By Amma Ogan
The late Dr. Stanley Macebuh, The Guardian newspaper’s first Managing Director
It was my first job after university in 1978, and that first meeting was like a session with my college tutor. As it turned out he had attended the same institution in England, which seemed serendipitous.
There was nothing remotely aesthetic about the famous Kakawa street office in Lagos. It was essentially a grey concrete behemoth squeezed between the more refined tower blocks of Nigeria’s central business district, which served as an outer shell for the giant iron printers that churned out Africa’s largest circulating newspapers the Daily Times and its Sunday sister. This behemoth also had cooped inside it, the other tentacles that completed the leviathan known as the DTN empire, packaging real estate and other sundry titles.

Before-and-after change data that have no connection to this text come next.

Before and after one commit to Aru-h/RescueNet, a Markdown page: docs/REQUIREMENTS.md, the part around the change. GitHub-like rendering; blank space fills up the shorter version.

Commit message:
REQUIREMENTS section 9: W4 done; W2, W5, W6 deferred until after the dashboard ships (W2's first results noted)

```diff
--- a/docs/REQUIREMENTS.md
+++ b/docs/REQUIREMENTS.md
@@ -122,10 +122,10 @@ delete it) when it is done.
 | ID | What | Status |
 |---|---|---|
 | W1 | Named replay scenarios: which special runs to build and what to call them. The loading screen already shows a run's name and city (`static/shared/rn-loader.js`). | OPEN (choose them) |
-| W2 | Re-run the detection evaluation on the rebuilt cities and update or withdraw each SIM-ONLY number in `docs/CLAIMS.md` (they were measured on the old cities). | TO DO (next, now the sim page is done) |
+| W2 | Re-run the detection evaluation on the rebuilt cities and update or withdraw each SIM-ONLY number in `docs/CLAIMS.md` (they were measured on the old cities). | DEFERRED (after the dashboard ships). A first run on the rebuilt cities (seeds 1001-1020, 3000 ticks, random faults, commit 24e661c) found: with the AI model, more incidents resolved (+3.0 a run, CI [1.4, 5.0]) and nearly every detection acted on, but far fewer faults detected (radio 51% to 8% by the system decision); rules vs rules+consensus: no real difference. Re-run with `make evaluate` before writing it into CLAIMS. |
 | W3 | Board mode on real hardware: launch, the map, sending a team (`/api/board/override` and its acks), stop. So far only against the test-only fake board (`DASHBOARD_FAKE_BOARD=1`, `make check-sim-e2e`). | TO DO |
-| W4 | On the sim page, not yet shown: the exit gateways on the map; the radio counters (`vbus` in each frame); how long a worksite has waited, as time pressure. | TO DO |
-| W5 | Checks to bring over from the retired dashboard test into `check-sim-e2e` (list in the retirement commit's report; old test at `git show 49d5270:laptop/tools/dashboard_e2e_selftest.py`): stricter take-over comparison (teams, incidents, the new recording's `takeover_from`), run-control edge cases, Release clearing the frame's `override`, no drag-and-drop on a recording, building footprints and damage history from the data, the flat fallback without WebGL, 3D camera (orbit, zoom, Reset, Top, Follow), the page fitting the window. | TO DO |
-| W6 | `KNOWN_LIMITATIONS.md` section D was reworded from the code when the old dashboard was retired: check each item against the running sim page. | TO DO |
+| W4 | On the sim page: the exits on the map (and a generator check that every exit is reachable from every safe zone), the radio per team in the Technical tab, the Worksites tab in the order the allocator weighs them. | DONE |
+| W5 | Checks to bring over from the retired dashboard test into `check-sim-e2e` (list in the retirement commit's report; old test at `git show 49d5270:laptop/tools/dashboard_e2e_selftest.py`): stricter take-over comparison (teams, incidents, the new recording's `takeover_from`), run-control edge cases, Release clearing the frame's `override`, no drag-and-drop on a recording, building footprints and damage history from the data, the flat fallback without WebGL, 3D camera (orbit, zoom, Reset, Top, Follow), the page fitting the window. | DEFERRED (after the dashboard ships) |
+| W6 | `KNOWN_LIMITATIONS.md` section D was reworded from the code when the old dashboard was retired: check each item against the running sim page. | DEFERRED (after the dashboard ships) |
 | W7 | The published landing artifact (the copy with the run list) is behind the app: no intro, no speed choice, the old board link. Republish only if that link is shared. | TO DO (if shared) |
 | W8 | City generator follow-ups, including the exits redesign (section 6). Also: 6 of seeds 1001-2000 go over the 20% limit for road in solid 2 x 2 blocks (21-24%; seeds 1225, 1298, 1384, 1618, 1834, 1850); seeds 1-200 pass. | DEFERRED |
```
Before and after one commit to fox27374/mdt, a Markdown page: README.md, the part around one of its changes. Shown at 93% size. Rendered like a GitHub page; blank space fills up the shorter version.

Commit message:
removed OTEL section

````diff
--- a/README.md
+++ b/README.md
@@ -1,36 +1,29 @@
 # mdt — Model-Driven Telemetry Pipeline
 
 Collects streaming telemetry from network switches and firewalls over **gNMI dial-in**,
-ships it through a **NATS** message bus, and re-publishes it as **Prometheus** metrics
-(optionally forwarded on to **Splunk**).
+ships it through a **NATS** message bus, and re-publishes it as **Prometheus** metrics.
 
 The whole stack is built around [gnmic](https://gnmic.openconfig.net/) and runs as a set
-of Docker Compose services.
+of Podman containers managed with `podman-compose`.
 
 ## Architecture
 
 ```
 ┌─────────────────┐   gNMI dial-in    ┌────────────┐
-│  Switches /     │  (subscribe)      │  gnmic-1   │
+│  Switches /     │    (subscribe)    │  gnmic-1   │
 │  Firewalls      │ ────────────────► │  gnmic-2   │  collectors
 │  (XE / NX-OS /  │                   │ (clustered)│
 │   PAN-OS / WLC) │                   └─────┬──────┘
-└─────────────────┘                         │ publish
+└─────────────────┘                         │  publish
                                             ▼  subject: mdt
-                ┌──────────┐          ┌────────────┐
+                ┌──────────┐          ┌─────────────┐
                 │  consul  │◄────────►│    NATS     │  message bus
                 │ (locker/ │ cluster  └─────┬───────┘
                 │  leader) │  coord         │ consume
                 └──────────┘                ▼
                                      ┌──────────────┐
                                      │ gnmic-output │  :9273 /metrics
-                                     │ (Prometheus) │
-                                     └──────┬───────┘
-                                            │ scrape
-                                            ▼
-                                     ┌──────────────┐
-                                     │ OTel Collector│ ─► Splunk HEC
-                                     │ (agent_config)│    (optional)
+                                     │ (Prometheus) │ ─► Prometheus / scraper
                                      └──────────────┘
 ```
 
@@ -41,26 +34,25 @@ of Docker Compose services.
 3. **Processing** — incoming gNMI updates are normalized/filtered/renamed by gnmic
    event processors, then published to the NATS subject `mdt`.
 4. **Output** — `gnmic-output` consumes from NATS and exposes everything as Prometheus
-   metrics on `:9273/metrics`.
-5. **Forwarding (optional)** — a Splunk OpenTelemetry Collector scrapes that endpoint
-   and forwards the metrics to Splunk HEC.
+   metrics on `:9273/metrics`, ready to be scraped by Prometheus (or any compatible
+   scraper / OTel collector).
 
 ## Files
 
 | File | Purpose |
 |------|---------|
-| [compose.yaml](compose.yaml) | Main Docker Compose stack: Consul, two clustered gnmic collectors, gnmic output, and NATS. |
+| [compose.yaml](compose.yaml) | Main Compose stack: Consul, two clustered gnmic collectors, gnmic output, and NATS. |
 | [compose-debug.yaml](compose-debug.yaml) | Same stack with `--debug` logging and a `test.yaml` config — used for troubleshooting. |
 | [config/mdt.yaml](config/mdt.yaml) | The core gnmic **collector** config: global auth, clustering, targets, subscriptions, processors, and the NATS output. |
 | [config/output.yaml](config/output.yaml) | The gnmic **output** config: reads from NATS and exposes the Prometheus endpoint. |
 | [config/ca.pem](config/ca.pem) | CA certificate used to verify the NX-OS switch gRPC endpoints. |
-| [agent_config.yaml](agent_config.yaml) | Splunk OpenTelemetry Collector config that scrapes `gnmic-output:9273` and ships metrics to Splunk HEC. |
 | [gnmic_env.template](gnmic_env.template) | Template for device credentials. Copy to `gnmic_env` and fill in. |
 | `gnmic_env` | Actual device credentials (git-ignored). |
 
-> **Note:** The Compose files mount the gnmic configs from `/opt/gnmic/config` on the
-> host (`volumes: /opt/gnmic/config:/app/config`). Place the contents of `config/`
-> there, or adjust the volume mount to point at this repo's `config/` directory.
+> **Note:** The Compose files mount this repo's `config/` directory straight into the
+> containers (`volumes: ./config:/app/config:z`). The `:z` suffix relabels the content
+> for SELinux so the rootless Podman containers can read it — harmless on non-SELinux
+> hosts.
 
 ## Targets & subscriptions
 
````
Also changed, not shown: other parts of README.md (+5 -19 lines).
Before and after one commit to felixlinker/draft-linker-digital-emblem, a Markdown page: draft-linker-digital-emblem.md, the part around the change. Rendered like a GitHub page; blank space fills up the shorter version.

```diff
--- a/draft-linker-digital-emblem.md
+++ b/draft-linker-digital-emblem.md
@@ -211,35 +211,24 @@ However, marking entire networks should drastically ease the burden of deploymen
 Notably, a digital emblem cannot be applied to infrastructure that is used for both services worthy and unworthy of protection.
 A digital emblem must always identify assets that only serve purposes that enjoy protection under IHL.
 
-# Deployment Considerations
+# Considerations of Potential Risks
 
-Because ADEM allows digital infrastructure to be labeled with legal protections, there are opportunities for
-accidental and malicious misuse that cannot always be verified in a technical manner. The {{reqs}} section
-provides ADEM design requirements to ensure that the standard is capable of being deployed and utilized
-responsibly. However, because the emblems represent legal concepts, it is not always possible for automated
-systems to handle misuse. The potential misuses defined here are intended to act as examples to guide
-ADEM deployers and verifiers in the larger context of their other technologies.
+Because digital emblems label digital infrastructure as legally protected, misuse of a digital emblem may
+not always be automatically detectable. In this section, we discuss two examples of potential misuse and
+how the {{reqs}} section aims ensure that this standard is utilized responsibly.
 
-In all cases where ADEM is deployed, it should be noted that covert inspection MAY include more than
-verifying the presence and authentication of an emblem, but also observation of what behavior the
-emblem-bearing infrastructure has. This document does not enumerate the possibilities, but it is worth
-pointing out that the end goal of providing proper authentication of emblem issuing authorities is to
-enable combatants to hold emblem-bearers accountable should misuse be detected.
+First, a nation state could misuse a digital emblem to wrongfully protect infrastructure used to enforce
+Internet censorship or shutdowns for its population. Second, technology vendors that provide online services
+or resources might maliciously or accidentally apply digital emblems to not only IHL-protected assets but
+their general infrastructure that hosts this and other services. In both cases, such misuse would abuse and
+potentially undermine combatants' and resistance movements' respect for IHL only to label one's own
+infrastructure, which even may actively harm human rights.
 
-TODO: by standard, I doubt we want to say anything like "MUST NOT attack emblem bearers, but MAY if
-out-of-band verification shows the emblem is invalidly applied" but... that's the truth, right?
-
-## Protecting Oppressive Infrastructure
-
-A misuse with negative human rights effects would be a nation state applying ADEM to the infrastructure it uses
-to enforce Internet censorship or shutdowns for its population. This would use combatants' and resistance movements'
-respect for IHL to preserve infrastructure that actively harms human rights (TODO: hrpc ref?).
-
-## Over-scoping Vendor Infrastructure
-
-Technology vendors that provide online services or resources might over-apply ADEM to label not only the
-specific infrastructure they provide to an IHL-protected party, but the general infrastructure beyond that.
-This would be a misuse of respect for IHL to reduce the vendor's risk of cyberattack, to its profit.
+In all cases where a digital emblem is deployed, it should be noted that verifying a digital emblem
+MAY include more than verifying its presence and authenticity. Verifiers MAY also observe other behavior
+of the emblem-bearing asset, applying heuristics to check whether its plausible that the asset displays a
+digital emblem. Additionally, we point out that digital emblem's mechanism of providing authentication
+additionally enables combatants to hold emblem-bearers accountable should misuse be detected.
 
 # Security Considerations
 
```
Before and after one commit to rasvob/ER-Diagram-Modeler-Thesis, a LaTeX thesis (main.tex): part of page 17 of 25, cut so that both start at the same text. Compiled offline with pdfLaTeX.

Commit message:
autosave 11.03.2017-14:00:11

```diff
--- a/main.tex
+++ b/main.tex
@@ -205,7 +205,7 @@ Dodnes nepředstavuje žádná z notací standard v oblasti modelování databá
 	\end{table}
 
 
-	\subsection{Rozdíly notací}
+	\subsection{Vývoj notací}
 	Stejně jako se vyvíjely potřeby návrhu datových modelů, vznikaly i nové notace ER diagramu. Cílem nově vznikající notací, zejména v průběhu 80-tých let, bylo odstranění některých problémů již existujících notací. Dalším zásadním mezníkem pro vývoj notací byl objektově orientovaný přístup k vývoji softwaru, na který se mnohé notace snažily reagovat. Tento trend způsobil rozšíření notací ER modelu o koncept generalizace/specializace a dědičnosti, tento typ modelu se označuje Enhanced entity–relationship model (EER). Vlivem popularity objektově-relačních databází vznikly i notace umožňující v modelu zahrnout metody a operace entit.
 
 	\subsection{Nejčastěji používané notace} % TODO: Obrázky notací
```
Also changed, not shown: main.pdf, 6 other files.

It was huge, it was ugly, it was noisy, it had no female toilet for senior staff, I had to borrow editor Tony Momoh’s keys. Its grey offices were concrete floored cubicles with single windows in the inner office where the oga sat, and artificially lit anterooms where the minions reigned. There was secretary Fidelis who truly lived up to his name, a messenger who should have been named Constant, and me, at a desk with my back to the door.